From the author of the iconic North and South trilogy comes the first installment of the Kent Family Chronicles—a novel set in the Revolutionary period. As an illegitimate son, Phillipe Charboneau is unable to inherit his father’s Dukedom and must rely on himself if he hopes to make his own mark. After moving to America and changing his name, he sees the dawn of the Revolutionary War, whereupon he gets the opportunity to attain the fame and glory he’s been seeking.
My Brother Sam is Dead

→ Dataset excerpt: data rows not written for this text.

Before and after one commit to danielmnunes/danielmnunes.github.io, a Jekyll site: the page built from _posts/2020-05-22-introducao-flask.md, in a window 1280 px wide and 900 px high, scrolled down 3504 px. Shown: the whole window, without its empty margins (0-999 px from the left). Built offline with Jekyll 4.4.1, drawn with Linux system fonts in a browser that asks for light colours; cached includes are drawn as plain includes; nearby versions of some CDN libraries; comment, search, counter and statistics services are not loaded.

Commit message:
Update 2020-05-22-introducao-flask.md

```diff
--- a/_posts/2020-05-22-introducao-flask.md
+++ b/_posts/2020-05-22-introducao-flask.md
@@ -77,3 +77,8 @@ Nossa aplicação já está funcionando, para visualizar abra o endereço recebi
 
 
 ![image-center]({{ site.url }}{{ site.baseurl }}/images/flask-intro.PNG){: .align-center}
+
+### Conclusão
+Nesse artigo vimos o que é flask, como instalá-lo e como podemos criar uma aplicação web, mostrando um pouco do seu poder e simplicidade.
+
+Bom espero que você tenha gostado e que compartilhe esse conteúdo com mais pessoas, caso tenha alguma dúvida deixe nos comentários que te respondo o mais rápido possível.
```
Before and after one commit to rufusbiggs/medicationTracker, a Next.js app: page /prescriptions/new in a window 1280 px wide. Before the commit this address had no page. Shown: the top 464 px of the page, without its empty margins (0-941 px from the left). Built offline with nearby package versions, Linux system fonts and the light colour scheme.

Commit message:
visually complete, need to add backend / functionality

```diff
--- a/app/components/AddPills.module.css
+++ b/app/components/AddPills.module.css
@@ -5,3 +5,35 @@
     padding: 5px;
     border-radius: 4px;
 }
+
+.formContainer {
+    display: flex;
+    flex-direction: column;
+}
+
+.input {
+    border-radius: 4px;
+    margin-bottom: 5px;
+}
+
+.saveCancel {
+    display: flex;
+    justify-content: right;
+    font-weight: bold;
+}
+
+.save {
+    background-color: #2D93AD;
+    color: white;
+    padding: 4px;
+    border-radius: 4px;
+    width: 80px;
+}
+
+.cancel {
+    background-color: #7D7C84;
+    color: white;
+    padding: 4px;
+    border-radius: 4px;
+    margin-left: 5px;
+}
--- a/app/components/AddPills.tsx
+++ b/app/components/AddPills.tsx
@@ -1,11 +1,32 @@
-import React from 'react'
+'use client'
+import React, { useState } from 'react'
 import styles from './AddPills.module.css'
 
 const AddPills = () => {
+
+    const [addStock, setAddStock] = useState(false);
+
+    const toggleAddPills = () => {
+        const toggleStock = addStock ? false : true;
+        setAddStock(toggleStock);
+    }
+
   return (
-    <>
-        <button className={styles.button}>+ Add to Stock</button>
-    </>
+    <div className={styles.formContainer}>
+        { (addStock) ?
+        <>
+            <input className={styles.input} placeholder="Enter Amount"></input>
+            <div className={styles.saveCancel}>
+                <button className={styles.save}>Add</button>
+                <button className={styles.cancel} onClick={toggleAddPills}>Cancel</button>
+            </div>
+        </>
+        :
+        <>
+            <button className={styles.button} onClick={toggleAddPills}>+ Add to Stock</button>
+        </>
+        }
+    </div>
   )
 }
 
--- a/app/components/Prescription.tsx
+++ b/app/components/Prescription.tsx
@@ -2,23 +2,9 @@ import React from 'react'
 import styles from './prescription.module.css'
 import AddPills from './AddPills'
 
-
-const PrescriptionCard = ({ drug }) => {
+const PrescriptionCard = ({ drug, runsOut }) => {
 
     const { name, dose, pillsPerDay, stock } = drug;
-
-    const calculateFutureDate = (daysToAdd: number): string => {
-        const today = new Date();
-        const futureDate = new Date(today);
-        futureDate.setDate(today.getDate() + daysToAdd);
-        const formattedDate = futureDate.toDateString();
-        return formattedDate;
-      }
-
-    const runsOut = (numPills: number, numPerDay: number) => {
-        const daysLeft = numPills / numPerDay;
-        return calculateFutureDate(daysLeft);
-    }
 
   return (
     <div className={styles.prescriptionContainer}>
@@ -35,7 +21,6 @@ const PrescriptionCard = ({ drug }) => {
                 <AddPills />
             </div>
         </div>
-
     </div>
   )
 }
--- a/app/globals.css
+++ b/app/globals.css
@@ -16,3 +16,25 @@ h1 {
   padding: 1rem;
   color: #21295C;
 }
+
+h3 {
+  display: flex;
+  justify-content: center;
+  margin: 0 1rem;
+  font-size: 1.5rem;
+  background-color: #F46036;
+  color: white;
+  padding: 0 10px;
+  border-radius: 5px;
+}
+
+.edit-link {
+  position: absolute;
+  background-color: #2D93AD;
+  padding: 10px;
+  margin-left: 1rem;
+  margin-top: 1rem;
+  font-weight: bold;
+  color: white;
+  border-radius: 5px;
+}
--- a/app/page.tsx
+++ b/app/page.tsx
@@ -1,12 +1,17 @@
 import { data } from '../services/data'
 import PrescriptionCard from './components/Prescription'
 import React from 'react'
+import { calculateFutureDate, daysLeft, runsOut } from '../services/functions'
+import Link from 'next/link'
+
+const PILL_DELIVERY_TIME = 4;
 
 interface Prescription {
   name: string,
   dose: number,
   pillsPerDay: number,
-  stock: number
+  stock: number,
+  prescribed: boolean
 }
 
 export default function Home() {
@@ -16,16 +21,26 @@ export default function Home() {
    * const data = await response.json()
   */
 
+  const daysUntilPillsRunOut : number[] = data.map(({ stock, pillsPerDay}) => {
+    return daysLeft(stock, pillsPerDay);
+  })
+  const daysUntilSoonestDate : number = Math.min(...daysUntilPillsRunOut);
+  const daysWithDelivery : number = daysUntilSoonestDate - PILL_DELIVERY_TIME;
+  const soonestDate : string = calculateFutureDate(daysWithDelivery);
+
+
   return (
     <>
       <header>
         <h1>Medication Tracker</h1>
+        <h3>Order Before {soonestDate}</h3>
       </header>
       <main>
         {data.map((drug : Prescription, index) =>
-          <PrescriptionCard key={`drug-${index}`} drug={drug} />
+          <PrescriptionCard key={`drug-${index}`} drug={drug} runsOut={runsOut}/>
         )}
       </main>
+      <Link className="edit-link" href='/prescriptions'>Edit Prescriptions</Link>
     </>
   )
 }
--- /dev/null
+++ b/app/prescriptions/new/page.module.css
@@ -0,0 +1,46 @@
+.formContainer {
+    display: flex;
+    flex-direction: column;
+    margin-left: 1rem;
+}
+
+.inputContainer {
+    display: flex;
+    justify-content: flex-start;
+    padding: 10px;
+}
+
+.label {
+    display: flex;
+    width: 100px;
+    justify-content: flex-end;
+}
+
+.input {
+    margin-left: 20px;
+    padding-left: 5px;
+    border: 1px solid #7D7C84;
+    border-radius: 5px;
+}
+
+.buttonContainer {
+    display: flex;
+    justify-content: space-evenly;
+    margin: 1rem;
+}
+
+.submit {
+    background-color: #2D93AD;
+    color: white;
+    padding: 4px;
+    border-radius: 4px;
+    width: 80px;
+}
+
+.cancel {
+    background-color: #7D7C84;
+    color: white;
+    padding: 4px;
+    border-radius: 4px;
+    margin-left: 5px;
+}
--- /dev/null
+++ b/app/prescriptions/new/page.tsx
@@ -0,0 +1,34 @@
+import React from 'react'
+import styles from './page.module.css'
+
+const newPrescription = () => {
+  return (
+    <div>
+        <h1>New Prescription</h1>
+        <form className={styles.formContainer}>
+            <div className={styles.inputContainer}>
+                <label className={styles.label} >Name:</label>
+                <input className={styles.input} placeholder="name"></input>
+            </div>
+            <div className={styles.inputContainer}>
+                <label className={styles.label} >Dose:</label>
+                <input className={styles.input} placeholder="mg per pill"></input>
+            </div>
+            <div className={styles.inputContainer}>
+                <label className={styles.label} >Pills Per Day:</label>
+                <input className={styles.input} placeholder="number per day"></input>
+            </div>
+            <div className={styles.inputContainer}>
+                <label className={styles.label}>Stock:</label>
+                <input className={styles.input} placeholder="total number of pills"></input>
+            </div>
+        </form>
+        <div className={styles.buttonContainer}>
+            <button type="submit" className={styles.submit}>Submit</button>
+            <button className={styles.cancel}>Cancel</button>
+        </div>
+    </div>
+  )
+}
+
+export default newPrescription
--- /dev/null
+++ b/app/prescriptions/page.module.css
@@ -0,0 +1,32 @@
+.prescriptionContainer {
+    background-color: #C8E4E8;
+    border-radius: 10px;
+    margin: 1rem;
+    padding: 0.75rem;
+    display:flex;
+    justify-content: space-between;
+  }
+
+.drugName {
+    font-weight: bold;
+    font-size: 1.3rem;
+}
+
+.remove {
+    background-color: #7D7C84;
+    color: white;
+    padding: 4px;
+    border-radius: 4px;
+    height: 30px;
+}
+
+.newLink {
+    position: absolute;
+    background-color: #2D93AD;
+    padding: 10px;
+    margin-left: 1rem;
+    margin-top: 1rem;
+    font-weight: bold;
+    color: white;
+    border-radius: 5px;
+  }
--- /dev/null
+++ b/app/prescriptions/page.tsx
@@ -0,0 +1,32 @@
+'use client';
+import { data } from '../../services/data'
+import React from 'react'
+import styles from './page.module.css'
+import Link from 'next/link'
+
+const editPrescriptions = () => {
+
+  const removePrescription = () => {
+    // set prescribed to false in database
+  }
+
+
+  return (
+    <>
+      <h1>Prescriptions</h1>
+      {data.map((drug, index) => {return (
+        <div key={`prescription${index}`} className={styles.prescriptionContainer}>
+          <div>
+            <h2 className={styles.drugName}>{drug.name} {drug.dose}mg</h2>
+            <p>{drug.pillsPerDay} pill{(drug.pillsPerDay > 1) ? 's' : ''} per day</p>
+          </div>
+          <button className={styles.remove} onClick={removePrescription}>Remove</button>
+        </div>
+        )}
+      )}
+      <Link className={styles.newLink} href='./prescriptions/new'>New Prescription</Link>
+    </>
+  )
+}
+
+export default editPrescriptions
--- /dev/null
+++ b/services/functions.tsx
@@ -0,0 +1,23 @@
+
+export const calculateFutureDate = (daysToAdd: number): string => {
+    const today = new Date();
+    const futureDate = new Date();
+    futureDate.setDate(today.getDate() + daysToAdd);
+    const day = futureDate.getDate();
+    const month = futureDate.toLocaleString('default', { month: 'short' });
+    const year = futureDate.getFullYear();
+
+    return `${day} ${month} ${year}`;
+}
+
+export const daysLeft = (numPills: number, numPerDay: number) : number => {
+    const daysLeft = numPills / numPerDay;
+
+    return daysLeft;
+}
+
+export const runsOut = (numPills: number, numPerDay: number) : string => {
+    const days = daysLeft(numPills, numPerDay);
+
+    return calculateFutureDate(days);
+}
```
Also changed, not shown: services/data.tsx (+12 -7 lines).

It might seem strange that one of the best Revolutionary War books is a novel for young readers. But it actually makes perfect sense, considering many of the people involved in the conflict were, in fact, quite young themselves. Our protagonist, Tim Meeker, finds himself torn between siding with his Revolutionary brother and his Redcoat father. But as the violence escalates and his own family comes under threat, Tim will face even greater challenges that make him see war in an entirely different light.
Featured photo: Cover of "1776," by David McCullough